Padlock (for dorm lockers)
Toiletries (toothbrush, toothpaste, kikay kit, lotion)
Microfiber tower (Towelite) and head turban (Aquazorb)
First aid kit
Gadgets (camera & accessories, laptop, Ipod, cellphone, tablet)
Philippine flag!!! (for the Salt Flats)
Fashion Fail. It is difficult to mix and match and accessorize when you are thinking of how to survive the cold. I bought three scarves and I utilized one scarf that really did the job. I only wore stud earrings despite bringing dangling ones. Vanity has no place in this trip.
|If hindi pwede maging fashionable, daanin na lang sa posing!|
Packing does not only mean what to bring. It also means how to pack. No, not the roll-em-up or the army-fold. You have to somewhat strategize what goes in your day pack, your luggage, and if there are any stuff to leave in lockers or in hostels. I’ll expound further when I get to the series per country.

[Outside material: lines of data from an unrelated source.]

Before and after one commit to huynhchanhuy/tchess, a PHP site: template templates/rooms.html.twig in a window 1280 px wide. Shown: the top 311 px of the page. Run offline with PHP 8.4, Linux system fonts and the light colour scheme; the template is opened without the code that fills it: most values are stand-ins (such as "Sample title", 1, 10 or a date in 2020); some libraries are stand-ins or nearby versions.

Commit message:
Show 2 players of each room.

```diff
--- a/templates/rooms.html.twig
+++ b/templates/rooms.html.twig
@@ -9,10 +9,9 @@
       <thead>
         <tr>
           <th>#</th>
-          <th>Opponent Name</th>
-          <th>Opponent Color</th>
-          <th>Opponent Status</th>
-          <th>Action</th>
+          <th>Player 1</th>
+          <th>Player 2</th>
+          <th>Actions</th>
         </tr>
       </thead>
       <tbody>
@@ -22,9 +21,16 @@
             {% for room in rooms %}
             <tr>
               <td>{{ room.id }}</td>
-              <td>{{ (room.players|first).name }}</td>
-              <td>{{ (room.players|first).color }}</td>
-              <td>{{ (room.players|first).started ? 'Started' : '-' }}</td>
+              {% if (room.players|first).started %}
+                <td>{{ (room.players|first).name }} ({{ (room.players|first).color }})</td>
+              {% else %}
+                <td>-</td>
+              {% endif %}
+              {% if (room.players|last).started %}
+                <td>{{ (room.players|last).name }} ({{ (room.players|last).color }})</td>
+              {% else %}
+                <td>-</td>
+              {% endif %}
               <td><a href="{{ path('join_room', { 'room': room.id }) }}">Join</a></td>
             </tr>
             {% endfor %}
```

For USD, I simply bought them in money-changers. For the Peruvian Soles (S/.) and Bolivianos (BOB), I did a mix of ATM withdrawals and dollar exchanges. It will be better if you can correctly estimate the amount of solesand bolivianos that you need, so that won’t need to spend leftovers. Also, BOBs cannot be changed in the US and PH. I was able to exchange my remaining soles in LAX. Coins are not accepted. Avoid them or spend them.
Call up your bank and inform them that you will use your card overseas. Especially if you plan to do some (major) shopping in the US. Make sure to include stopover airports.
I borrowed the tablet of my sister so that I can read Ebooks (now I want a tablet for myself). As nice as books are, it is difficult to carry them around when you travel. Considering that I had long flights and travel times for this trip, I knew I would be reading a lot of E-books (I was able to finish 3 and started with another one).
|This windbreaker because part of my standard outfit.|
Still with me is my handy Canon Powershot S95 who takes almost-SLR-like photos. It withstood the shifting temperatures across countries, day and night. As a good measure, I bought a spare battery - an original Canon battery (NB6LH) for Php 2,650 at the Canon store. It was worth it. Despite taking loads of photos during the day, the battery lasted for FIVE days. I also did not need to charge it when I was in the Salt Flats tour in Bolivia.